__EXERCISE AIM__: The response must contain each line of the material that holds "padding".

"""

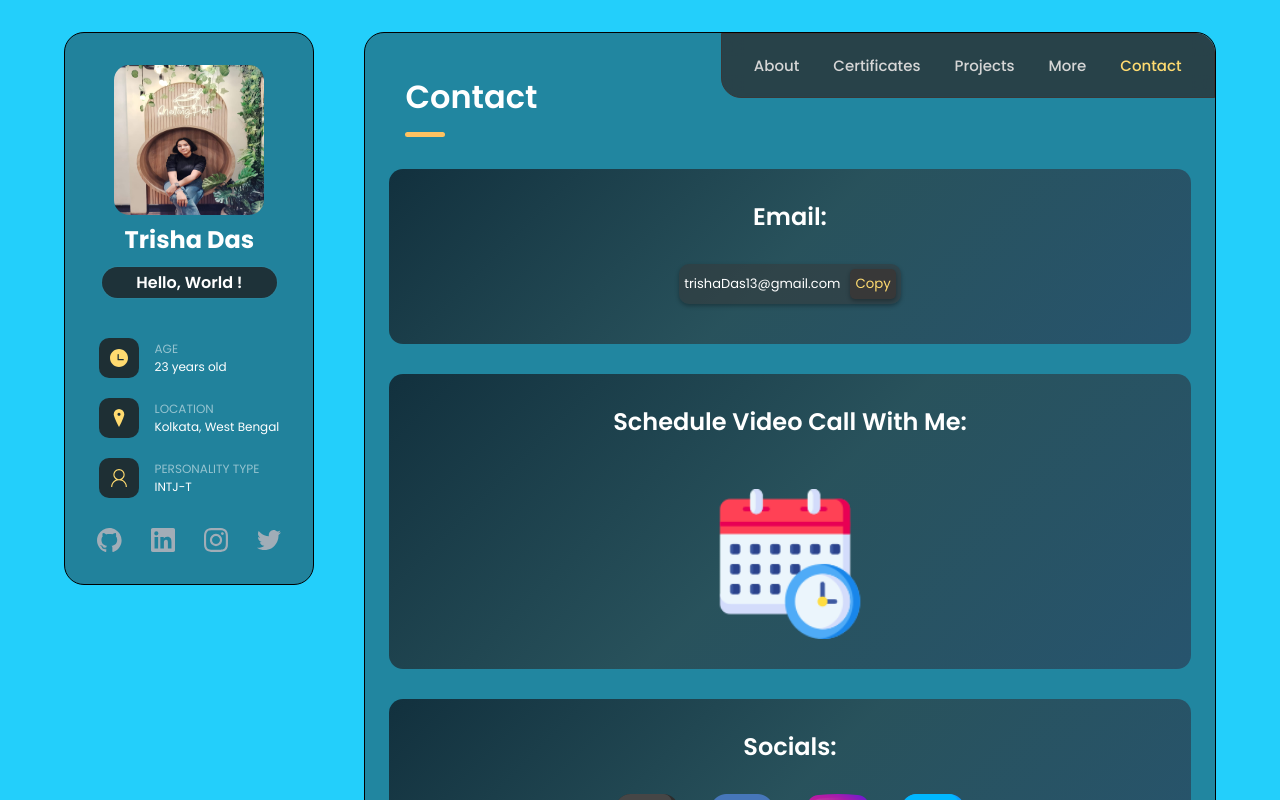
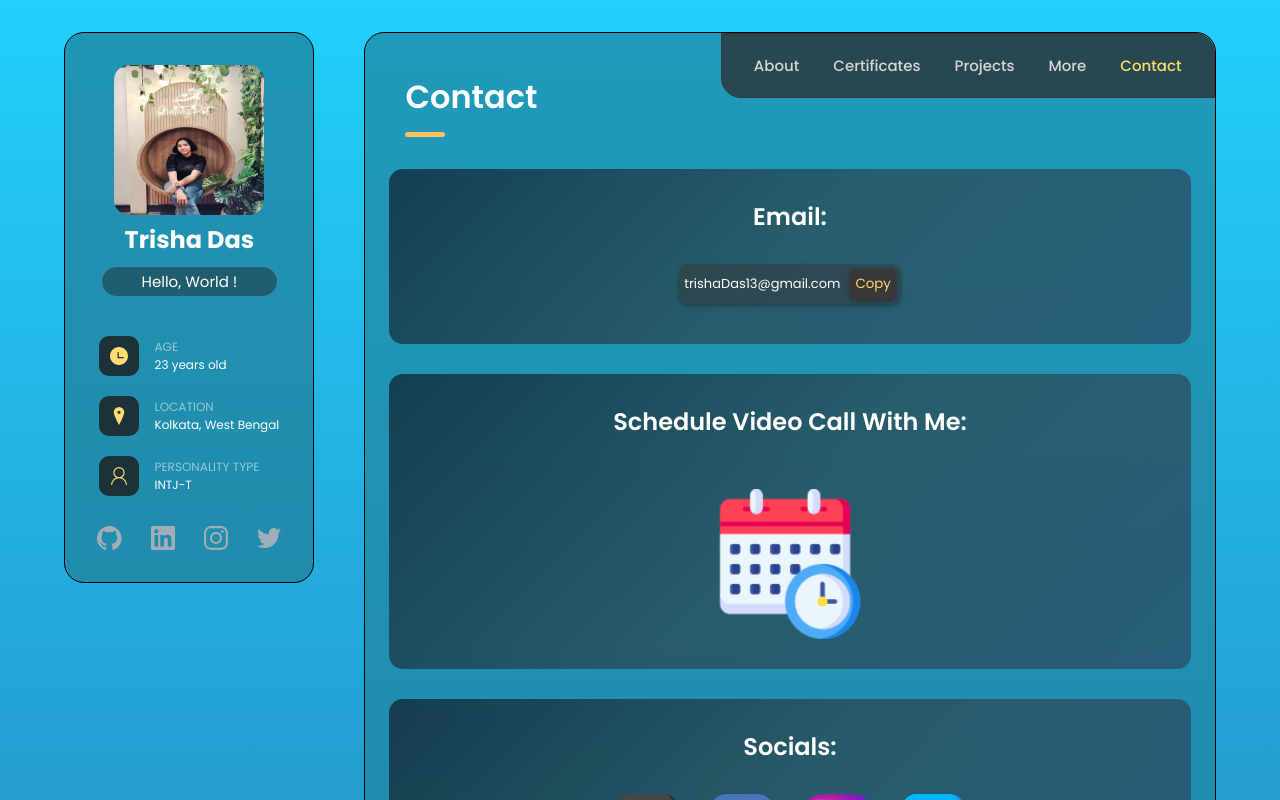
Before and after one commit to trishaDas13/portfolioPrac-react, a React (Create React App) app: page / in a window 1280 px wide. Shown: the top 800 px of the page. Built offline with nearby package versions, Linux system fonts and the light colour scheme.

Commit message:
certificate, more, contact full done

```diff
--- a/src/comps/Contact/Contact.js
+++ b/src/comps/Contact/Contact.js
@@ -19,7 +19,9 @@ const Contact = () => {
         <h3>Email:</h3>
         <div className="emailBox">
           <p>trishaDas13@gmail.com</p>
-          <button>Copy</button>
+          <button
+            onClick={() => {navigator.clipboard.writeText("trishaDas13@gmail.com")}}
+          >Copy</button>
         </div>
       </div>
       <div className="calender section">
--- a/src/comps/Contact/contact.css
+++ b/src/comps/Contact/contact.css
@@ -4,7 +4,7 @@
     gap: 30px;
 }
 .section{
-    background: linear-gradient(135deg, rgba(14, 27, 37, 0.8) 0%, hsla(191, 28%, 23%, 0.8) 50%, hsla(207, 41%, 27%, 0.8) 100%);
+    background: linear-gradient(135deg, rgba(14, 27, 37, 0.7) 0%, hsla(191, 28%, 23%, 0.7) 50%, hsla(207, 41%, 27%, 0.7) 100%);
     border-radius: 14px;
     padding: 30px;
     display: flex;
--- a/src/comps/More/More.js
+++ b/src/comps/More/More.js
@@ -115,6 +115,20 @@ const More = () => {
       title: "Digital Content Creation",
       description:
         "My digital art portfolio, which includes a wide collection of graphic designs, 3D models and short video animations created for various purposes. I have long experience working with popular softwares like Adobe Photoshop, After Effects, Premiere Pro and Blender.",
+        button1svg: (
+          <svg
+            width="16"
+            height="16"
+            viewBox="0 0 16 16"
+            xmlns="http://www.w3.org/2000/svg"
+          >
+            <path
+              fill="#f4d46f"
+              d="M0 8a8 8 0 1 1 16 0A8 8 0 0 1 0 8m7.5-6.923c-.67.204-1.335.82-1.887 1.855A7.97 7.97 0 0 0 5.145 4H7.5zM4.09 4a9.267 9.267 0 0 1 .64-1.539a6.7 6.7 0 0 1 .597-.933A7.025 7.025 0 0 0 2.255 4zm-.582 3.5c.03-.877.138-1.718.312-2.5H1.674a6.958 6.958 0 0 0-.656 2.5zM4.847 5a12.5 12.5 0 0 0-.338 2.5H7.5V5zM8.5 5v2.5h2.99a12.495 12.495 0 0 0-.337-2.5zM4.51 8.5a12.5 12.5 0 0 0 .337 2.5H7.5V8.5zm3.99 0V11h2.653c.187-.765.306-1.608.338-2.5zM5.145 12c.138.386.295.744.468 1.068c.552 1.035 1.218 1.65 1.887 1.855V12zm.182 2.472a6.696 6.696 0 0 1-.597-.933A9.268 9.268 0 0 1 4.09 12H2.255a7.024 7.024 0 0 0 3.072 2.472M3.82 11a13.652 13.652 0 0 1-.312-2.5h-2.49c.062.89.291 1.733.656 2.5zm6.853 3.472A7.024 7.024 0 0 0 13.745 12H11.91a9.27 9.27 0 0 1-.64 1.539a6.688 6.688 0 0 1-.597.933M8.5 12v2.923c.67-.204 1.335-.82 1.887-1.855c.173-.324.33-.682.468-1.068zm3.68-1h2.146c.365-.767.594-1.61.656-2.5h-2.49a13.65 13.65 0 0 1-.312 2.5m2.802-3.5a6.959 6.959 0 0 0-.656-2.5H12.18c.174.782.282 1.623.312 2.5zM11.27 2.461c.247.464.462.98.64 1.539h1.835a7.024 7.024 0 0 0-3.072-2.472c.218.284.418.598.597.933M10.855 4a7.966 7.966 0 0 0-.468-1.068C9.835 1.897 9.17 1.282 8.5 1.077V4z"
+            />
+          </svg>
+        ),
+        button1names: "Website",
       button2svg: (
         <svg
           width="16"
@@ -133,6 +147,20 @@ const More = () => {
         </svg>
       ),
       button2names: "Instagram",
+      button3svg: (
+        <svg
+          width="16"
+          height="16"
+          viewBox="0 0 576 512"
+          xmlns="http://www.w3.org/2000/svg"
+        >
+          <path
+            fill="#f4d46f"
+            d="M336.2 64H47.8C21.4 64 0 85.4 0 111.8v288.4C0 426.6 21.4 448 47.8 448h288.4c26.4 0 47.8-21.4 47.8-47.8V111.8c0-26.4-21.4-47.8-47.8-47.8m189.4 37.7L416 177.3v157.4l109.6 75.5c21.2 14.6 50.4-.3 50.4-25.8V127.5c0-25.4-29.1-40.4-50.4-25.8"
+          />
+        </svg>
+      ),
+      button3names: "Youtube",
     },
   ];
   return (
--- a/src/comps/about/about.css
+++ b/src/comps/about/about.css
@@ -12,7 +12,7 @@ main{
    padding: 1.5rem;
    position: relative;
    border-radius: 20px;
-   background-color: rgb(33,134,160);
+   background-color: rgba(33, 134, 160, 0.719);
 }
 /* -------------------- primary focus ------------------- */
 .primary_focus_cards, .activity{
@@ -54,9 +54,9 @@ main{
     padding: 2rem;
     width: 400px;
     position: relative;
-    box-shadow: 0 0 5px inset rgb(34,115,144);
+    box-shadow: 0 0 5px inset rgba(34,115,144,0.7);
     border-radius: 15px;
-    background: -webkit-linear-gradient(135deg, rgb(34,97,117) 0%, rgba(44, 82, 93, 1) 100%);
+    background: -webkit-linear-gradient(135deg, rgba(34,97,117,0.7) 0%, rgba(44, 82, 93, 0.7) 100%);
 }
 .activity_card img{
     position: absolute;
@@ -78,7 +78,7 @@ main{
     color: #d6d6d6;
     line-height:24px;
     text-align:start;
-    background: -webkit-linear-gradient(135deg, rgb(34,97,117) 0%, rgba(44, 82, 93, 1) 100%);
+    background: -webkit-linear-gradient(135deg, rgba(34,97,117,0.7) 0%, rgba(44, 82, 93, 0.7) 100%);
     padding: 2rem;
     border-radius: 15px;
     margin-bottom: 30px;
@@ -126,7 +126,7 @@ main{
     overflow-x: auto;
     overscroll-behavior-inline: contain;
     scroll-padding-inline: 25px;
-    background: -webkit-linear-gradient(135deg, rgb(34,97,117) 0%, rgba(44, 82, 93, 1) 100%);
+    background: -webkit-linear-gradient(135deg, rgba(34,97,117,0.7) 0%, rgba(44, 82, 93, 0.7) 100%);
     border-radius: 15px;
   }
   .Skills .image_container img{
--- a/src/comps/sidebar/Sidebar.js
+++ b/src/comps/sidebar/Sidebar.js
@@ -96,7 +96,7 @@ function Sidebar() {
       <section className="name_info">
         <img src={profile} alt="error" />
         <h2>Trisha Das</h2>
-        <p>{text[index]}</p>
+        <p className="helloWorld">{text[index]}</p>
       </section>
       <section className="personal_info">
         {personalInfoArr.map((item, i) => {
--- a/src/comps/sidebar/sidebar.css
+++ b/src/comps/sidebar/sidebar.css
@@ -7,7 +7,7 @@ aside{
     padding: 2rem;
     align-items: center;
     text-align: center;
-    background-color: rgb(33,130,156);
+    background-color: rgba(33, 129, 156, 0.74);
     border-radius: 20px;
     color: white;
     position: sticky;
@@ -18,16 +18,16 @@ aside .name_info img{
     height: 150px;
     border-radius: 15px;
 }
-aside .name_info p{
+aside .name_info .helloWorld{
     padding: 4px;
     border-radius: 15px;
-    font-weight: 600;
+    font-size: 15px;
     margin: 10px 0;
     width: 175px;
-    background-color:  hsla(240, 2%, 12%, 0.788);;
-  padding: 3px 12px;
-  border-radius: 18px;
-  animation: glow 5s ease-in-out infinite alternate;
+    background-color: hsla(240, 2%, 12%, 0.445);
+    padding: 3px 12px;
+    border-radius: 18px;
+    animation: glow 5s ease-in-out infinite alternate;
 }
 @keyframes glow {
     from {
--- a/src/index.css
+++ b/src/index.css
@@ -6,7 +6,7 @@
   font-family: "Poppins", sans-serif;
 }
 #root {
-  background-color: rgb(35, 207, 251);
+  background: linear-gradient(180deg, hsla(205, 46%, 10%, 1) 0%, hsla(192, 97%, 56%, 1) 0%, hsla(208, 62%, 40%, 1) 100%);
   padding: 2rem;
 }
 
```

"""

__RESPONSE TO THE TASK__:
     padding: 30px;
    padding: 1.5rem;
     padding: 2rem;
     padding: 2rem;
     scroll-padding-inline: 25px;
     padding: 2rem;
     padding: 4px;
-  padding: 3px 12px;
+    padding: 3px 12px;
   padding: 2rem;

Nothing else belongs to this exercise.